I asked local musician Matt Honkonen, a very close friend, for his best moment at Big Ears, he said “Tito’s and burgers after the weekend, slowly unpacking the layers of three full days. The inspiration that comes to you slowly after a weekend of music is hard to put into words”. I was able to partake in that, and believe me when I say we ate and drank like kings. Its was similar to eating after a long hike in the Smokies. We made the bar rain down a gluttonous storm. The Bistro is the best place to feel you’re somewhere special, or at least different. How fitting that while we were soaking up everything we’d just experienced, Little Annie was just finishing her Hot Totti, KSO was down the bar eating, and chatting with others. A couple well-respected locals were doing the same. It feels special to live in Knoxville, I’m thrilled about it. Can’t wait for next year!

Matt Honkonen Pure Journey

Matt Honkonen

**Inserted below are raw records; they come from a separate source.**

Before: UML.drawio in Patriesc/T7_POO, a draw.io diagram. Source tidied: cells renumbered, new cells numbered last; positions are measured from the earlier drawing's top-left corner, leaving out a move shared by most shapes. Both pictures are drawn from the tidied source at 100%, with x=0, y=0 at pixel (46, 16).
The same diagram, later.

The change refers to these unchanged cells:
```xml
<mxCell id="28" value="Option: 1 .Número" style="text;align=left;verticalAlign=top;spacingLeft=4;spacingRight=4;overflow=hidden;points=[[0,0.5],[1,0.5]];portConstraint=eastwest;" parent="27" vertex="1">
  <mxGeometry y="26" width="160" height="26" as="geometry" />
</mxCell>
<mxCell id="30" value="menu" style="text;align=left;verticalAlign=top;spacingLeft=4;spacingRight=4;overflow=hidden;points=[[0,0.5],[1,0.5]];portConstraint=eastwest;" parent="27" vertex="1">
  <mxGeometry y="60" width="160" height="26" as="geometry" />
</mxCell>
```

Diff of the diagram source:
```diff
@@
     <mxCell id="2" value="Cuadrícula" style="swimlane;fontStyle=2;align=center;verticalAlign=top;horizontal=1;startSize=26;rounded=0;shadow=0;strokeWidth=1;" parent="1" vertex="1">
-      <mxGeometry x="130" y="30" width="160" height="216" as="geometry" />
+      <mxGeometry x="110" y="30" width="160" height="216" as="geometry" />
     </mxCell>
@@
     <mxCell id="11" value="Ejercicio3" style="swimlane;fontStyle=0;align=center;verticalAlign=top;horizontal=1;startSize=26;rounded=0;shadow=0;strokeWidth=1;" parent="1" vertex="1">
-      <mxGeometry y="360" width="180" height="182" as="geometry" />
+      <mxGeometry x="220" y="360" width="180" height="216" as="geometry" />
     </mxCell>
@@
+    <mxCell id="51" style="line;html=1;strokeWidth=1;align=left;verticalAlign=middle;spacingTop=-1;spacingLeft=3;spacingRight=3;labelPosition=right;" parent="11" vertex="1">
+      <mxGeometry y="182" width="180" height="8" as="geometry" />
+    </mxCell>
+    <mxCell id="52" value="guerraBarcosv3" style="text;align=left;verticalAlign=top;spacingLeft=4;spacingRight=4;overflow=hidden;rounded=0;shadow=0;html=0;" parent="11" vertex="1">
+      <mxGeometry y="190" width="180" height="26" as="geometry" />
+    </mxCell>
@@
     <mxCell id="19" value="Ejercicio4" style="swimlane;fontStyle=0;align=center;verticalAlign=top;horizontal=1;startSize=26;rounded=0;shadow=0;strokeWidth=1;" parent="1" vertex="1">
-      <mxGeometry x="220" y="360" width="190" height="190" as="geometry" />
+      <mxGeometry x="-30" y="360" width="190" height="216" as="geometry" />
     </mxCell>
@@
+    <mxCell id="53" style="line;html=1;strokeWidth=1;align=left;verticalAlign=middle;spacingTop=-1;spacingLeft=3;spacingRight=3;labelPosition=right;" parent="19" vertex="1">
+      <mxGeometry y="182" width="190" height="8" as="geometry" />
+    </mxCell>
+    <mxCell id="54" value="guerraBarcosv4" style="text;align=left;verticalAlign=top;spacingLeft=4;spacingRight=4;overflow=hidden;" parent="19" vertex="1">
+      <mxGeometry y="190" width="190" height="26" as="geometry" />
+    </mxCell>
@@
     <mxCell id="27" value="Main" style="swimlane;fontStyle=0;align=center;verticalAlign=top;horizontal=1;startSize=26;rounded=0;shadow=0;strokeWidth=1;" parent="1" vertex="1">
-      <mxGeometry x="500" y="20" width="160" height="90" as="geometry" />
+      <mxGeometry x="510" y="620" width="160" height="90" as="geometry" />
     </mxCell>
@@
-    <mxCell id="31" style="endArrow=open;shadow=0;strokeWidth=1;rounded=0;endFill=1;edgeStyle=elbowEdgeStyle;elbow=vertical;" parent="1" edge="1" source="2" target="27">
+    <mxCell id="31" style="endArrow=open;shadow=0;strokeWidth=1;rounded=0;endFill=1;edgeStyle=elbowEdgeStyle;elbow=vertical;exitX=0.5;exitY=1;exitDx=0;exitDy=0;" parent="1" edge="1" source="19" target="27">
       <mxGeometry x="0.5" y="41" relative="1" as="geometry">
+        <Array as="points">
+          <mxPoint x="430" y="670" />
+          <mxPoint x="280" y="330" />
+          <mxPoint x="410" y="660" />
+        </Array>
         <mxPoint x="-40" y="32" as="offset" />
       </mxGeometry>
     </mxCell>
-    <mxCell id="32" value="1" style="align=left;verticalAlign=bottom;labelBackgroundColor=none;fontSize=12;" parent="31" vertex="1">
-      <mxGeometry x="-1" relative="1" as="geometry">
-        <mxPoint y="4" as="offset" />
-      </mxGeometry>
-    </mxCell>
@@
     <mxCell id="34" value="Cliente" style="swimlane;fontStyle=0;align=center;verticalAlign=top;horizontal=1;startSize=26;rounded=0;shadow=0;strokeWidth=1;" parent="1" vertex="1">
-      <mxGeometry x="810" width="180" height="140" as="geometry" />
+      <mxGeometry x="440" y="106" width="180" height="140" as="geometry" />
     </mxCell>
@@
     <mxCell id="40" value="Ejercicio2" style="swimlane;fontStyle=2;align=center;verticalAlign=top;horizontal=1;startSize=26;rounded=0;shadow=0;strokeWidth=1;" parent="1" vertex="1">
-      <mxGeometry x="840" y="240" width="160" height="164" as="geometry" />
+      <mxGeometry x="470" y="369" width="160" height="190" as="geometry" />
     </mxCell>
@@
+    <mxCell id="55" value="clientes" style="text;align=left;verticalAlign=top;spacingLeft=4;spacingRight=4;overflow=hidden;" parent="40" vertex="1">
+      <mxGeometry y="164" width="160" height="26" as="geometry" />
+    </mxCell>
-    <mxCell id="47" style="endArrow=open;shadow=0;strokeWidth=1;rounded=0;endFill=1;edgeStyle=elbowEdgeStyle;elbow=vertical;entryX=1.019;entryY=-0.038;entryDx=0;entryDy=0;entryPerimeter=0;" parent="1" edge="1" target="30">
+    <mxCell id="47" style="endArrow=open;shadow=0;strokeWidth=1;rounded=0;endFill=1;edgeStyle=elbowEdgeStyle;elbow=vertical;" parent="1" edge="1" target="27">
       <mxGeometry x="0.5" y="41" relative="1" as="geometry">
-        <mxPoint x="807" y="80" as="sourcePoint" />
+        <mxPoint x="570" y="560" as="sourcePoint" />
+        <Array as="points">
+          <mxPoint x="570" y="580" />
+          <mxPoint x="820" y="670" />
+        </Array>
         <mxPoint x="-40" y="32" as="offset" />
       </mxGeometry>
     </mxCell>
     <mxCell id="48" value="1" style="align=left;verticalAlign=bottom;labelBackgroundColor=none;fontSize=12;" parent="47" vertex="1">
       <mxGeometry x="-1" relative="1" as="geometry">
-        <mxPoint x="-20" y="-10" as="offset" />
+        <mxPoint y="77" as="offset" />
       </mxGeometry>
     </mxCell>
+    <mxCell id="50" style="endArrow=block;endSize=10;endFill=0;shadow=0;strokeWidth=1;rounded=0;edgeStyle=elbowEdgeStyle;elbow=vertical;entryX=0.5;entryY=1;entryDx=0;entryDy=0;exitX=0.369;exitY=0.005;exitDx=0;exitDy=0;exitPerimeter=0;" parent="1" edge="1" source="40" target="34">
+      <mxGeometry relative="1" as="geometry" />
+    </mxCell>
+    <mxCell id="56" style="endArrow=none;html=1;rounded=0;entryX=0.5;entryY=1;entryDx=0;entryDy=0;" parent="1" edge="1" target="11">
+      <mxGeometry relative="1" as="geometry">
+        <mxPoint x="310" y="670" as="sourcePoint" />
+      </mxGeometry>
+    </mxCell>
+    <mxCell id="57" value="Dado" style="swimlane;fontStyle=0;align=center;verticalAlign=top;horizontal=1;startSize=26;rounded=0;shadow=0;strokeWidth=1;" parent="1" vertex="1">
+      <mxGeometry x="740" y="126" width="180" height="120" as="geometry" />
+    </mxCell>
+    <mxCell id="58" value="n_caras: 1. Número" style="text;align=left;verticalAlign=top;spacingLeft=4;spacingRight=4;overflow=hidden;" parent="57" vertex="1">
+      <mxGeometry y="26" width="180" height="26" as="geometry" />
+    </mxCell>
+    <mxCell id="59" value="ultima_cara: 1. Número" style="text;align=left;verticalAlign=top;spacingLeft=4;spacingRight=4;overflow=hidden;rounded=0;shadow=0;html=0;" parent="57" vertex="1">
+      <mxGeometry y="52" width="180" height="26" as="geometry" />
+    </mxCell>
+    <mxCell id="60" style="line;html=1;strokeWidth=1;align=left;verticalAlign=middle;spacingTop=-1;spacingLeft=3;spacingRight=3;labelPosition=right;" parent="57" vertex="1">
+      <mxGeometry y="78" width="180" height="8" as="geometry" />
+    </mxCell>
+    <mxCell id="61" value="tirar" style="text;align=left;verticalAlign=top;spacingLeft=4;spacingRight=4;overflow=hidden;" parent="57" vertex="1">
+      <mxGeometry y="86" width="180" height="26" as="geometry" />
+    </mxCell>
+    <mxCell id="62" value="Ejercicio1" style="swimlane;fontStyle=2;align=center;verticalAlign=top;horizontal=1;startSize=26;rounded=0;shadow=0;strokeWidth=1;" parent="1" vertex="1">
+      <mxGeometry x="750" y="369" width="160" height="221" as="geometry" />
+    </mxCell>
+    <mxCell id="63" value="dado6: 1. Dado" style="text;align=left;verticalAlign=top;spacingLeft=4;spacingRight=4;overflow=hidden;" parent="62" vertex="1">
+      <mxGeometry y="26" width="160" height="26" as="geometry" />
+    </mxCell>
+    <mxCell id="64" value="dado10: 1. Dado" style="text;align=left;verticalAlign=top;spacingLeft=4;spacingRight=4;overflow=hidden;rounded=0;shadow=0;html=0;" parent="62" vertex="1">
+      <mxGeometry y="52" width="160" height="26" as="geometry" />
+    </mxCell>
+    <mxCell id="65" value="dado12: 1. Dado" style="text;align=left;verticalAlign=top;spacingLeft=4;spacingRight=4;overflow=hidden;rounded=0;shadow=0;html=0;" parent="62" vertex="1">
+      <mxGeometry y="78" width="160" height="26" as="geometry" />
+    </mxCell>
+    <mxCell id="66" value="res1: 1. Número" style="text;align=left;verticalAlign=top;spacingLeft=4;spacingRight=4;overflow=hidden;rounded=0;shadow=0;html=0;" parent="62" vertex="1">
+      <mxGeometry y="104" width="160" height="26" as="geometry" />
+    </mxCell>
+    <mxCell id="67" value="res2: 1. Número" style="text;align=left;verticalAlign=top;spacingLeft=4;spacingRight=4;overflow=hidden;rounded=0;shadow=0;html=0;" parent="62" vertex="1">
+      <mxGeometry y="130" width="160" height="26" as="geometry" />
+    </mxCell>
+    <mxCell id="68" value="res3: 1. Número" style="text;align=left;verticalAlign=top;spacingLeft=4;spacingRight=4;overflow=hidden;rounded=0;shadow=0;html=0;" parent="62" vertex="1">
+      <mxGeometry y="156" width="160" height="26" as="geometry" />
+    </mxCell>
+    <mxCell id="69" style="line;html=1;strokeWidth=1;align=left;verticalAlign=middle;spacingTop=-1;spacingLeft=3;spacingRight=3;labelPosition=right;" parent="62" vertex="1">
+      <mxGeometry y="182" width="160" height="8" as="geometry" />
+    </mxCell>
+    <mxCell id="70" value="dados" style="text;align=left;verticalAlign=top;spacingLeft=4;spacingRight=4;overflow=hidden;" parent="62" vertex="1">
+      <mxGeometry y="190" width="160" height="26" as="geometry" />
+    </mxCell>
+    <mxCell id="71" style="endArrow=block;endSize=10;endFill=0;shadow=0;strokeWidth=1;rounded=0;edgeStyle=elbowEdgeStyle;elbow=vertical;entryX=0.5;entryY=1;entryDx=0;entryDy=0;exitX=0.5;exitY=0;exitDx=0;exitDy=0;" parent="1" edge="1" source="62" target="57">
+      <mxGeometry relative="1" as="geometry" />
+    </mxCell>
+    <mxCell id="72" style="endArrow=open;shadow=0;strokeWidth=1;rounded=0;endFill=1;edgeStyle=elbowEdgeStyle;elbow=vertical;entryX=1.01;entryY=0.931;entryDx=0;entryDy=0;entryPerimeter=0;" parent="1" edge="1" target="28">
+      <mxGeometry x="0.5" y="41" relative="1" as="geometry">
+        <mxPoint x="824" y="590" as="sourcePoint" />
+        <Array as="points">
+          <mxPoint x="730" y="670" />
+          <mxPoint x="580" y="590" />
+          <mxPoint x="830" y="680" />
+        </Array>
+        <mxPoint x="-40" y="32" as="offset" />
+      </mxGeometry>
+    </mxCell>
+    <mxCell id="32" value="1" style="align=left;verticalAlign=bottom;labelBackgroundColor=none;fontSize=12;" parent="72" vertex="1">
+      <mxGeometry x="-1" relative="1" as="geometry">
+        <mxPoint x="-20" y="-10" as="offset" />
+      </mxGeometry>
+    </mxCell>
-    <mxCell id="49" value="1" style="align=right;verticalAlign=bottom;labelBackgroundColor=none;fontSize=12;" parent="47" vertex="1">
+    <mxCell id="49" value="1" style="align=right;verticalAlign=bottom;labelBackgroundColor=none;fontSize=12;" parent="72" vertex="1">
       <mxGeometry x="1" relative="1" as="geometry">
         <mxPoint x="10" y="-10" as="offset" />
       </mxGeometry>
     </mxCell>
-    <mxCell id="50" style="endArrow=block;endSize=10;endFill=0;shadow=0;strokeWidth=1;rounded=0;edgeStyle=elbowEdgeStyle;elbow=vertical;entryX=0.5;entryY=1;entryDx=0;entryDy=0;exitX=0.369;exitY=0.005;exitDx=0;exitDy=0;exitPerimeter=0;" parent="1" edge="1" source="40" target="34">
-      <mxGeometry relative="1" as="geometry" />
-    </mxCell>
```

With the new album dropping July 12, Matt Honkonen gives us a taste with Paper Wires (singles). Out of the three tracks, all of which are great sounding, the one I think stands out the most is “More Than You Need.” A close to perfect Indie Pop number, with clear southern influence. Honkonen is having fun doing this, showing off his full range as a leader, creating a world for us where we get the best of everything musically. The line “You want an open book, with pages in their place, and all your answers written down, with a hand that never shakes” immediately tells you this cats a poet. Soulful bends that reveal the aged heart of the road, the idea of the next life on the horizon, and a delicate delivery not afraid to express the learning and the teaching. You’ll explore this new valley as a pure creation, letting things just be, as you get thrown into the musical journey. Matts a real light amongst all this sound clutter. So grab a small cup of whiskey, sit on the porch and chill to this batch of singles.

Look for a full album review in July, I’ll keep you posted.